It’s week two out here on Eastern Brothers and seabird activity is ever increasing! We’ve had a season record of 180 black guillemots, 29 common eiders and 7 common terns. This year is an island record for tern nests, totaling three with three eggs each, which is one more pair than they had observed last year; one of the males in the third pair is even banded, meaning he’s returned from a previous year and made Eastern Brothers home!
As one of our main objectives here being monitoring black guillemot productivity, we’ve been actively searching for their burrows.
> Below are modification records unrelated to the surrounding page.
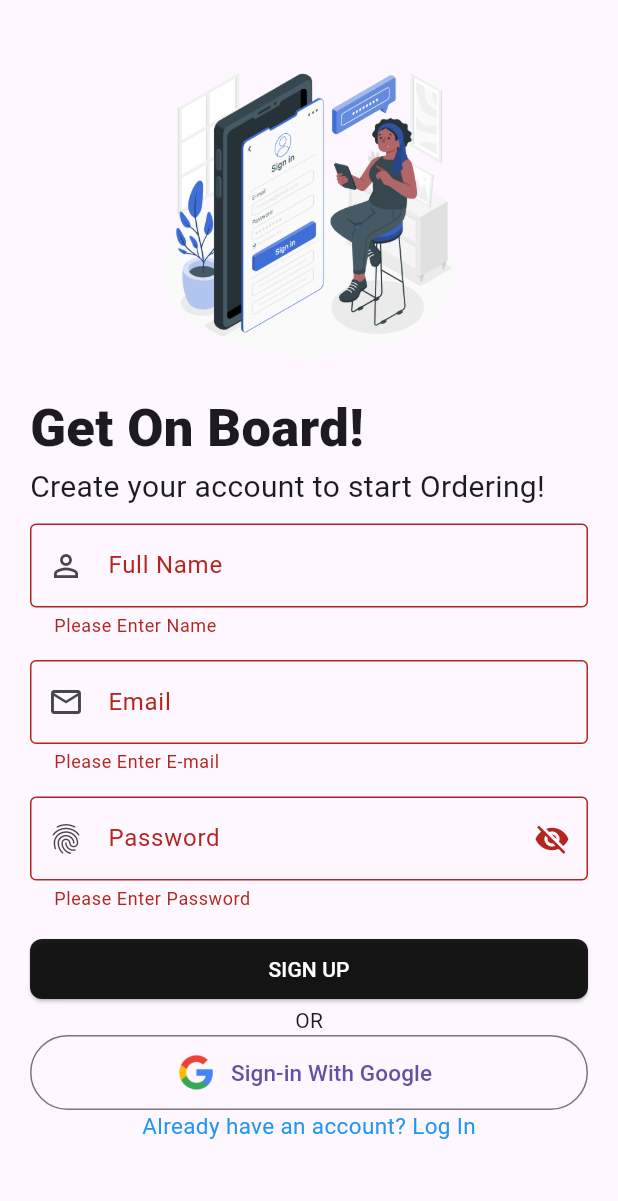
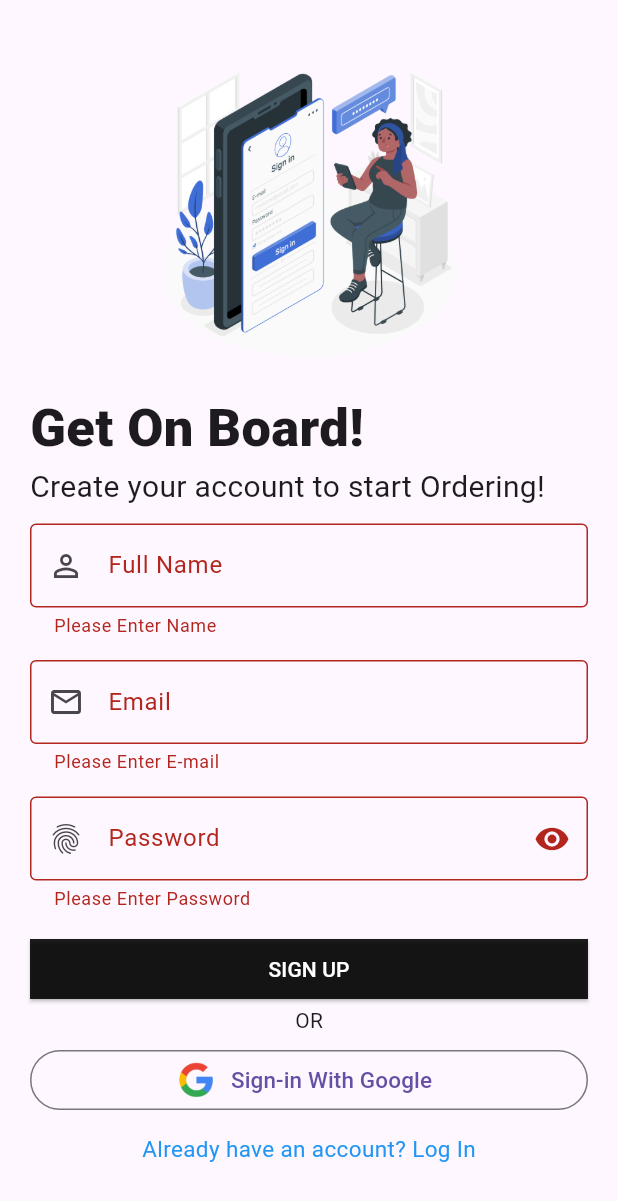
Before and after one commit to yeshabarot/CampusCrave, a Flutter app: the SignUpScreen screen opened directly, after a tap on "SIGN UP", after a tap on "Sign-in With Google", on a phone screen of 412 x 824 dp. Shown: the top 1201 px of the screen. Run offline on Flutter 3.47's test engine with Material 3 defaults, Android fonts, the phone set to English and light mode, and no system bars; our stand-ins replace cloud_firestore, curved_navigation_bar, firebase_auth, firebase_core, firebase_storage, image_picker and 2 more; accounts and stored records are empty; network calls fail.

Commit message:
Update signin_screen.dart

```diff
--- a/lib/screens/signin_screen.dart
+++ b/lib/screens/signin_screen.dart
@@ -1,149 +1,71 @@
-import 'package:firebase_auth/firebase_auth.dart';
-import 'package:flutter/material.dart';
-import 'package:google_sign_in/google_sign_in.dart';
 import 'package:campuscrave/pages/bottomnav.dart';
 import 'package:campuscrave/screens/login_screen.dart';
 import 'package:campuscrave/services/database.dart';
 import 'package:campuscrave/services/shared_pref.dart';
+import 'package:firebase_auth/firebase_auth.dart';
+import 'package:flutter/material.dart';
 import 'package:random_string/random_string.dart';
 
 class SignUpScreen extends StatefulWidget {
-  const SignUpScreen({Key? key}) : super(key: key);
+  const SignUpScreen({super.key});
 
   @override
   State<SignUpScreen> createState() => _SignUpScreenState();
 }
 
 class _SignUpScreenState extends State<SignUpScreen> {
-  final GoogleSignIn _googleSignIn = GoogleSignIn();
-  final FirebaseAuth _auth = FirebaseAuth.instance;
+  String email = "", password = "", name = "";
 
-  String email = "";
-  String password = "";
-  String name = "";
+  TextEditingController namecontroller = new TextEditingController();
 
-  TextEditingController nameController = TextEditingController();
-  TextEditingController passwordController = TextEditingController();
-  TextEditingController emailController = TextEditingController();
+  TextEditingController passwordcontroller = new TextEditingController();
 
-  final _formKey = GlobalKey<FormState>();
+  TextEditingController mailcontroller = new TextEditingController();
 
-  bool _passwordVisible = false;
+  final _formkey = GlobalKey<FormState>();
 
-  void _togglePasswordVisibility() {
-    setState(() {
-      _passwordVisible = !_passwordVisible;
-    });
-  }
+  registration() async {
+    if (password != null) {
+      try {
+        UserCredential userCredential = await FirebaseAuth.instance
+            .createUserWithEmailAndPassword(email: email, password: password);
 
-  Future<void> _signInWithGoogle() async {
-    try {
-      await _googleSignIn.signOut(); // Sign out of current Google session
-
-      final GoogleSignInAccount? googleSignInAccount = await _googleSignIn.signIn();
-      if (googleSignInAccount != null) {
-        final GoogleSignInAuthentication googleSignInAuthentication =
-            await googleSignInAccount.authentication;
-
-        final AuthCredential credential = GoogleAuthProvider.credential(
-          accessToken: googleSignInAuthentication.accessToken,
-          idToken: googleSignInAuthentication.idToken,
-        );
-
-        final UserCredential userCredential = await _auth.signInWithCredential(credential);
-        final User? user = userCredential.user;
-
-        if (user != null) {
-          // Signed in
-          ScaffoldMessenger.of(context).showSnackBar(
-            const SnackBar(
-              content: Text('Sign in with Google succeeded'),
-            ),
-          );
-
-          // Save user information to shared preferences
-          await SharedPreferenceHelper().saveUserName(user.displayName ?? '');
-          await SharedPreferenceHelper().saveUserEmail(user.email ?? '');
-          await SharedPreferenceHelper().saveUserId(user.uid);
-
-          // Navigate to the home page after successful sign-in
-          Navigator.pushReplacement(
-            context,
-            MaterialPageRoute(builder: (context) => const BottomNav()),
-          );
-        } else {
-          // Handle sign-in failure
-          ScaffoldMessenger.of(context).showSnackBar(
-            const SnackBar(
-              content: Text('Failed to sign in with Google'),
-            ),
-          );
-        }
-      }
-    } catch (e) {
-      print(e.toString());
-      ScaffoldMessenger.of(context).showSnackBar(
-        const SnackBar(
-          content: Text('Failed to sign in with Google'),
-        ),
-      );
-    }
-  }
-
-  void _register() async {
-    // Perform registration logic
-    // Replace with your registration logic
-    try {
-      UserCredential userCredential = await FirebaseAuth.instance.createUserWithEmailAndPassword(
-        email: email,
-        password: password,
-      );
-
-      ScaffoldMessenger.of(context).showSnackBar(
-        const SnackBar(
+        ScaffoldMessenger.of(context).showSnackBar((const SnackBar(
+            backgroundColor: Color.fromARGB(255, 22, 210, 50),
             content: Text(
               "Registered Successfully",
-            style: TextStyle(fontSize: 20.0),
-          ),
-        ),
-      );
+              style: TextStyle(fontSize: 20.0, color: Colors.black),
+            ))));
 
         String Id = randomAlphaNumeric(10);
         Map<String, dynamic> addUserInfo = {
-        "Name": nameController.text,
-        "Email": emailController.text,
+          "Name": namecontroller.text,
+          "Email": mailcontroller.text,
           "Id": Id,
         };
         await DatabaseMethods().addUserDetail(addUserInfo, Id);
-      await SharedPreferenceHelper().saveUserName(nameController.text);
-      await SharedPreferenceHelper().saveUserEmail(emailController.text);
+        await SharedPreferenceHelper().saveUserName(namecontroller.text);
+        await SharedPreferenceHelper().saveUserEmail(mailcontroller.text);
         await SharedPreferenceHelper().saveUserId(Id);
         Navigator.pushReplacement(
-        context,
-        MaterialPageRoute(builder: (context) => const BottomNav()),
-      );
-    } on FirebaseAuthException catch (e) {
+            context, MaterialPageRoute(builder: (context) => BottomNav()));
+      } on FirebaseException catch (e) {
         if (e.code == 'weak-password') {
-        ScaffoldMessenger.of(context).showSnackBar(
-          const SnackBar(
+          ScaffoldMessenger.of(context).showSnackBar(const SnackBar(
+              backgroundColor: Colors.orangeAccent,
               content: Text(
                 "Password Provided is too Weak",
                 style: TextStyle(fontSize: 18.0),
-            ),
-          ),
-        );
+              )));
         } else if (e.code == "email-already-in-use") {
-        ScaffoldMessenger.of(context).showSnackBar(
-          const SnackBar(
+          ScaffoldMessenger.of(context).showSnackBar(const SnackBar(
+              backgroundColor: Colors.orangeAccent,
               content: Text(
-              "Account Already Exists",
+                "Account Already exsists",
                 style: TextStyle(fontSize: 18.0),
-            ),
-          ),
-        );
+              )));
         }
-    } catch (e) {
-      print(e.toString());
+      }
     }
   }
 
@@ -154,14 +76,14 @@ class _SignUpScreenState extends State<SignUpScreen> {
       body: SingleChildScrollView(
         child: Container(
           padding: const EdgeInsets.all(20),
-            child: Column(
-              mainAxisAlignment: MainAxisAlignment.center,
-              children: [
+
+          //column
+          child: Column(mainAxisAlignment: MainAxisAlignment.center, children: [
+            //Section 1
             const Image(
                 image: AssetImage("images/SigninIMG.png"),
                 width: 200,
-                  height: 240,
-                ),
+                height: 240),
             const Align(
               alignment: Alignment.centerLeft,
               child: Text(
@@ -171,15 +93,14 @@ class _SignUpScreenState extends State<SignUpScreen> {
             ),
             const Align(
                 alignment: Alignment.centerLeft,
-                  child: Text(
-                    "Create your account to start Ordering!",
-                    style: TextStyle(fontSize: 20),
-                  ),
-                ),
+                child: Text("Create your account to start Ordering!",
+                    style: TextStyle(fontSize: 20))),
             const SizedBox(
               height: 10,
             ),
+            //section 2
             signinForm(),
+            //section 3
             Column(
               crossAxisAlignment: CrossAxisAlignment.center,
               children: [
@@ -187,8 +108,9 @@ class _SignUpScreenState extends State<SignUpScreen> {
                 const SizedBox(
                   height: 0,
                 ),
+                const SizedBox(height: 10),
                 SizedBox(
-                      height: 50,
+                  height: 40,
                   width: double.infinity,
                   child: OutlinedButton.icon(
                     icon: const Image(
@@ -196,47 +118,43 @@ class _SignUpScreenState extends State<SignUpScreen> {
                       width: 30.0,
                       height: 30,
                     ),
-                        onPressed: _signInWithGoogle,
+                    onPressed: () {},
                     label: const Text(
                       "Sign-in With Google",
                       style: TextStyle(fontSize: 15),
                     ),
                   ),
                 ),
+                const SizedBox(height: 15),
                 GestureDetector(
                     onTap: () {
                       Navigator.push(
                           context,
                           MaterialPageRoute(
-                            builder: (context) => const LoginScreen(),
-                          ),
-                        );
+                              builder: (context) => const LoginScreen()));
                     },
                     child: const Text(
                       "Already have an account? Log In",
                       style: TextStyle(fontSize: 15, color: Colors.blue),
+                    ))
+              ],
+            ),
+          ]),
         ),
       ),
-                  ],
-                ),
-              ],
-            ),
-          ),
-        ),
-      ),
-    );
+    ));
   }
 
   Form signinForm() {
     return Form(
-      key: _formKey,
+      key: _formkey,
       child: Container(
         padding: const EdgeInsets.symmetric(vertical: .0),
         child: Column(
           crossAxisAlignment: CrossAxisAlignment.start,
           children: [
             TextFormField(
-              controller: nameController,
+              controller: namecontroller,
               validator: (value) {
                 if (value == null || value.isEmpty) {
                   return 'Please Enter Name';
@@ -247,14 +165,13 @@ class _SignUpScreenState extends State<SignUpScreen> {
                   prefixIcon: Icon(Icons.person_outline_outlined),
                   labelText: "Full Name ",
                   hintText: "Eg. Deep",
-                border: OutlineInputBorder(),
-              ),
+                  border: OutlineInputBorder()),
             ),
             const SizedBox(
               height: 15,
             ),
             TextFormField(
-              controller: emailController,
+              controller: mailcontroller,
               validator: (value) {
                 if (value == null || value.isEmpty) {
                   return 'Please Enter E-mail';
@@ -265,28 +182,27 @@ class _SignUpScreenState extends State<SignUpScreen> {
                   prefixIcon: Icon(Icons.email_outlined),
                   labelText: "Email",
                   hintText: "example@gmail.com",
-                border: OutlineInputBorder(),
-              ),
+                  border: OutlineInputBorder()),
             ),
             const SizedBox(
               height: 15,
             ),
             TextFormField(
-              controller: passwordController,
+              controller: passwordcontroller,
               validator: (value) {
                 if (value == null || value.isEmpty) {
                   return 'Please Enter Password';
                 }
                 return null;
               },
-              obscureText: !_passwordVisible,
-              decoration: InputDecoration(
-                prefixIcon: const Icon(Icons.fingerprint),
+              obscureText: true,
+              decoration: const InputDecoration(
+                prefixIcon: Icon(Icons.fingerprint),
                 labelText: "Password",
                 border: OutlineInputBorder(),
                 suffixIcon: IconButton(
-                  onPressed: _togglePasswordVisibility,
-                  icon: Icon(_passwordVisible ? Icons.visibility : Icons.visibility_off),
+                  onPressed: null,
+                  icon: Icon(Icons.remove_red_eye),
                 ),
               ),
             ),
@@ -295,22 +211,22 @@ class _SignUpScreenState extends State<SignUpScreen> {
               width: double.infinity,
               child: ElevatedButton(
                 onPressed: () async {
-                  if (_formKey.currentState!.validate()) {
+                  if (_formkey.currentState!.validate()) {
                     setState(() {
-                      email = emailController.text;
-                      name = nameController.text;
-                      password = passwordController.text;
+                      email = mailcontroller.text;
+                      name = namecontroller.text;
+                      password = passwordcontroller.text;
                     });
                   }
-                  _register();
+                  registration();
                 },
                 style: ElevatedButton.styleFrom(
-                  padding: const EdgeInsets.symmetric(vertical: 10, horizontal: 40),
+                    padding: const EdgeInsets.symmetric(
+                        vertical: 10,
+                        horizontal: 40), // function to chnage padding
                     backgroundColor: const Color.fromARGB(226, 0, 0, 0),
-                  foregroundColor: Colors.white,
-                  shape: RoundedRectangleBorder(
-                    borderRadius: BorderRadius.circular(8),
-                  ),
+                    foregroundColor: Colors.white, // textcolor
+                    shape: LinearBorder.bottom() //border color and style
                     ),
                 child: const Text("SIGN UP"),
               ),
```
Lines whose indentation alone changed are shown as unchanged.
Guillemots lay their eggs in small cracks and crevasses on the steep slopes of the island, so burrow searching is usually an intense all-day effort. It’s our job to get our hands dirty and meticulously check every crevice for their eggs (it’s surprising how little space they need to raise their chicks, sometimes a powerful LED flashlight is even needed just to see their eggs!) They typically lay two eggs, which are about the size of an Easter egg and are white with specks of brown. We’ve mainly been finding them on the southern end of Eastern Brothers, but our most recent searching efforts have discovered them on just about every spot on the island. So far, we’ve marked 29 burrows, but we expect these numbers to triple as more pairs take refuge and lay their eggs.
Although this is a seabird island at heart, it’s also the temporary home for many migrating songbirds, including: savannah sparrow, magnolia warbler, cedar waxwing, and Eastern Wood-Pewee. The island is also home to a variety of marine life, such as harbor seals and harbor dolphins; we even saw a Great White Shark going after a school of fish close to shore!
More to come next week,
~Nate and Dawson